September 21, 2018 - 02:13

GREENWICH, CT , Sept. 19, 2018 (Press Release) -BillerudKorsnäs announced that it partnered with researchers at Uppsala University towards the future’s paper batteries. Together they have taken basic research based on pure cellulose from algae and developed it to work with the same type of fibre that BillerudKorsnäs usually uses to manufacture paper and packaging. This development opens up the possibility of eco-friendly batteries, with the long-term goal being large-scale production at a low price.

“It’s not unusual for researchers to present new, eco-friendly technology. What’s special in this case is the model for collaboration between BillerudKorsnäs and Uppsala University that has resulted in technology adapted to large-scale production processes,” says Lars Sandberg, project manager for innovation at BillerudKorsnäs.

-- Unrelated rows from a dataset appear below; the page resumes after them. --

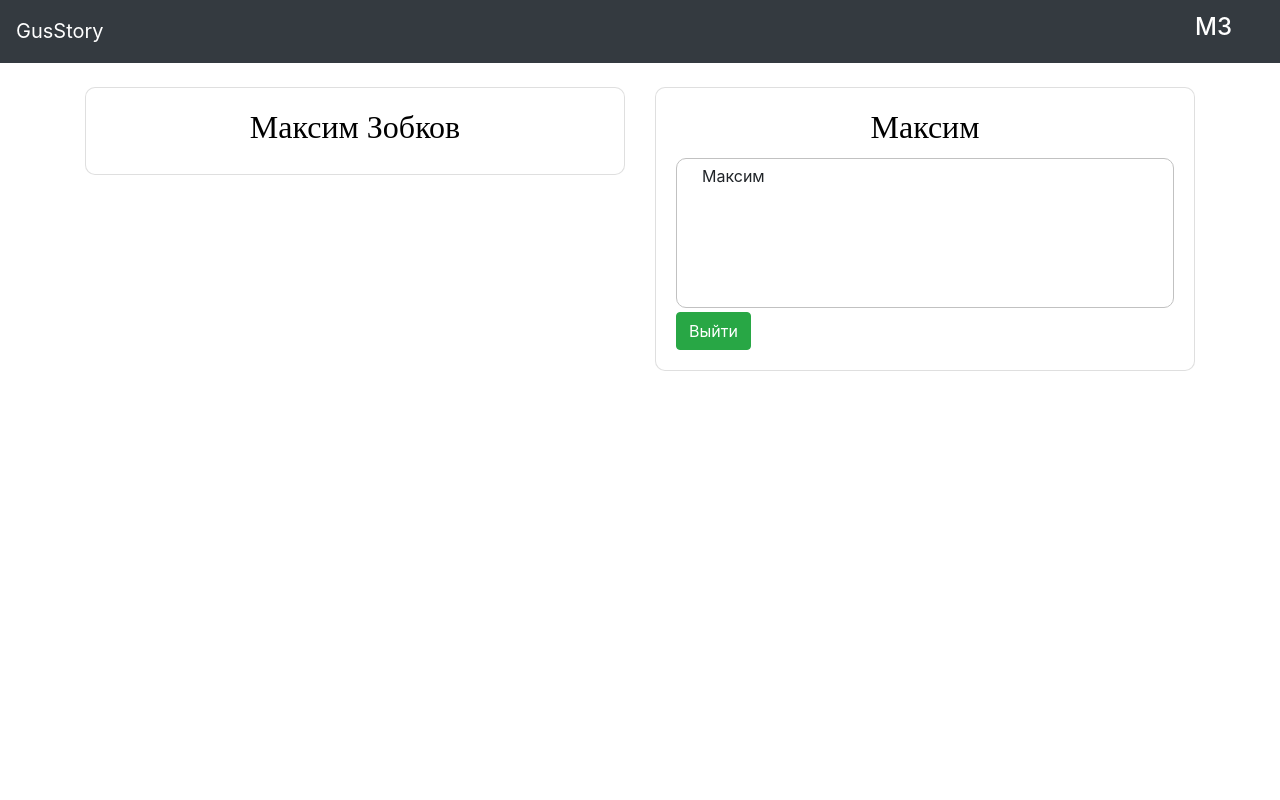
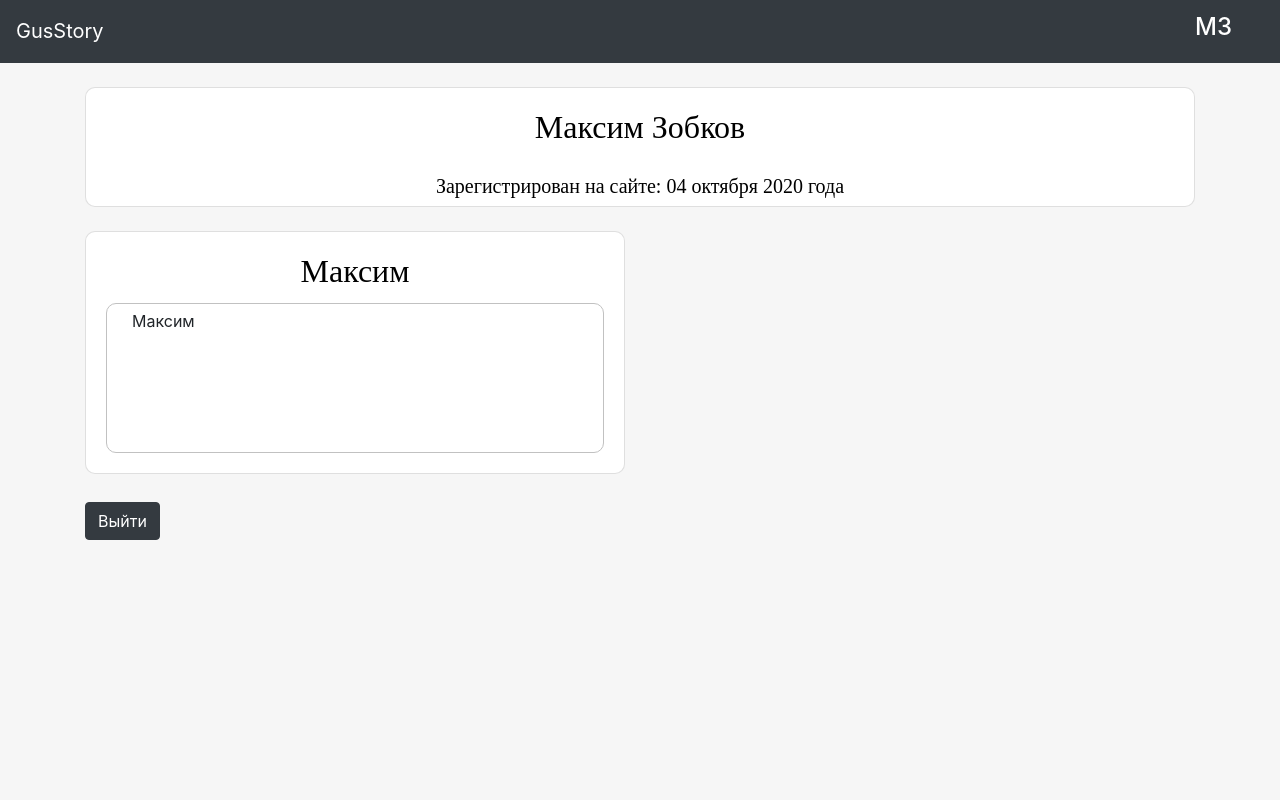
Before and after one commit to KarpovDaniel/GusStory, a Flask app: page /profile in a window 1280 px wide. Run offline with Flask 2, Linux system fonts and the light colour scheme; a user stored in the database is signed in; some libraries are stand-ins or nearby versions.

Commit message:
Не знаю что поменяли, но что-то определенно изменилось

```diff
--- a/data/users.py
+++ b/data/users.py
@@ -16,7 +16,7 @@ class User(SqlAlchemyBase, UserMixin, SerializerMixin):
     surname = sqlalchemy.Column(sqlalchemy.String, nullable=True)
     login = sqlalchemy.Column(sqlalchemy.String, index=True, unique=True, nullable=True)
     password = sqlalchemy.Column(sqlalchemy.String, nullable=True)
-    created_date = sqlalchemy.Column(sqlalchemy.String, default=str(datetime.datetime.now())[:-16])
+    created_date = sqlalchemy.Column(sqlalchemy.String)
 
     def __repr__(self):
         return f'{self.id}, {self.name}, {self.login}'
--- a/main.py
+++ b/main.py
@@ -1,5 +1,5 @@
 import os
-
+import datetime
 from flask import Flask, render_template, redirect, request, abort
 from flask_login import LoginManager, login_user, logout_user, login_required, current_user
 from flask_wtf import FlaskForm
@@ -83,7 +83,22 @@ def logout():
 
 
 def reformat(s):
-    return '\n'.join(s.split('\n'))
+    s = s.split('-')
+    print(s)
+    k = 0
+    string = ''
+    month = ['января', 'февраля', 'марта', 'апреля', 'мая', 'июня', 'июля', 'августа', 'сентября', 'октября', 'ноября',
+             'декабря']
+    for x in s[::-1]:
+        if k == 0:
+            string += x + ' '
+        elif k == 1:
+            string += month[int(x)] + ' '
+        else:
+            string += x + ' ' + 'года'
+        k += 1
+        print(string)
+    return string
 
 
 @app.route('/register', methods=['GET', 'POST'])
@@ -108,6 +123,7 @@ def register():
         user = users.User()
         user.login = form.login.data.lower()
         user.name = form.name.data
+        user.created_date = reformat(str(datetime.datetime.now())[:-16])
         user.surname = form.surname.data
         user.set_password(form.password.data)
         sessions.add(user)
--- a/static/css/style.css
+++ b/static/css/style.css
@@ -52,3 +52,10 @@ p {
 text-indent: 20px; /* Отступ первой строки в пикселах */
 padding: 5px;
 }
+h5 { color: #000;
+font-family: ‘Times New Roman’,
+serif; font-size: 20px;
+font-weight: normal;
+line-height: 48px;
+margin: 0;
+}
--- a/templates/base.html
+++ b/templates/base.html
@@ -9,7 +9,7 @@
           integrity="sha384-TX8t27EcRE3e/ihU7zmQxVncDAy5uIKz4rEkgIXeMed4M0jlfIDPvg6uqKI2xXr2">
     <title> GusStory </title>
 </head>
-<body>
+<body style="background: #f6f6f6;">
 <div>
     <nav class="navbar navbar-expand-lg sticky-top navbar-dark bg-dark">
         <a class="navbar-brand" href="/"> GusStory </a>
--- a/templates/profile.html
+++ b/templates/profile.html
@@ -3,10 +3,11 @@
 {% block content %}
 <div class="container; mt-4">
     <div class="row">
-        <div class="col-sm-6">
+        <div class="col-sm-12">
             <div class="card mb-4" style="width: 100%; border-radius: 10px;">
-                <h2 align="center" class="NameTag" style="border-radius: 20px; padding: 20px; width: 100%" >
+                <h2 align="center" class="NameTag" style="border-radius: 20px; padding: 20px; width: 100%">
                     {{current_user.name}} {{current_user.surname}}</h2>
+                <h5 align="center"> Зарегистрирован на сайте: {{current_user.created_date}}</h5>
             </div>
         </div>
         <div class="col-sm-6">
@@ -16,12 +17,12 @@
                     <div class="prokrutka" style="border-radius: 10px; width: auto; height: 150px;">
                         <p class="card-text">{{current_user.name}}</p>
                     </div>
-                    {% if current_user.is_authenticated %}
-                    <a class="btn btn-success mt-1 " href="/logout"> Выйти </a>
-                    {% endif %}
                 </div>
             </div>
         </div>
     </div>
+    {% if current_user.is_authenticated %}
+    <a class="btn btn-dark mt-1 " href="/logout"> Выйти </a>
+    {% endif %}
 </div>
 {% endblock %}
```
Also changed, not shown: db/blogs.sqlite.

“We’re combining the deep theoretical expertise of the researchers with our understanding of innovation and production technology. By successfully creating a joint platform and having fantastic people on our team, we can focus our work on the future, on creating an advanced product that can still be produced in an effective way,” says Lars Sandberg.

Small paper batteries with sensors can in the future allow packaging to be traced through the entire transport chain. This opens up possibilities for developing packaging that is both smart and more sustainable. Smart packaging could, for example, measure temperature and position, or provide information on what is happening with an item during transport. This means packaging solutions that are even more effective in terms of ensuring that products maintain their quality during the logistics chain, which is key from a sustainability perspective.

Energy storage in paper instead of metal enables production of bio-based batteries that can be included in circular systems. With electrodes based on cellulose from wood fibre, the ambition is that in the future, it will be possible to recycle batteries along with their boxes and make them into new boxes or paper batteries, which would provide huge sustainability benefits.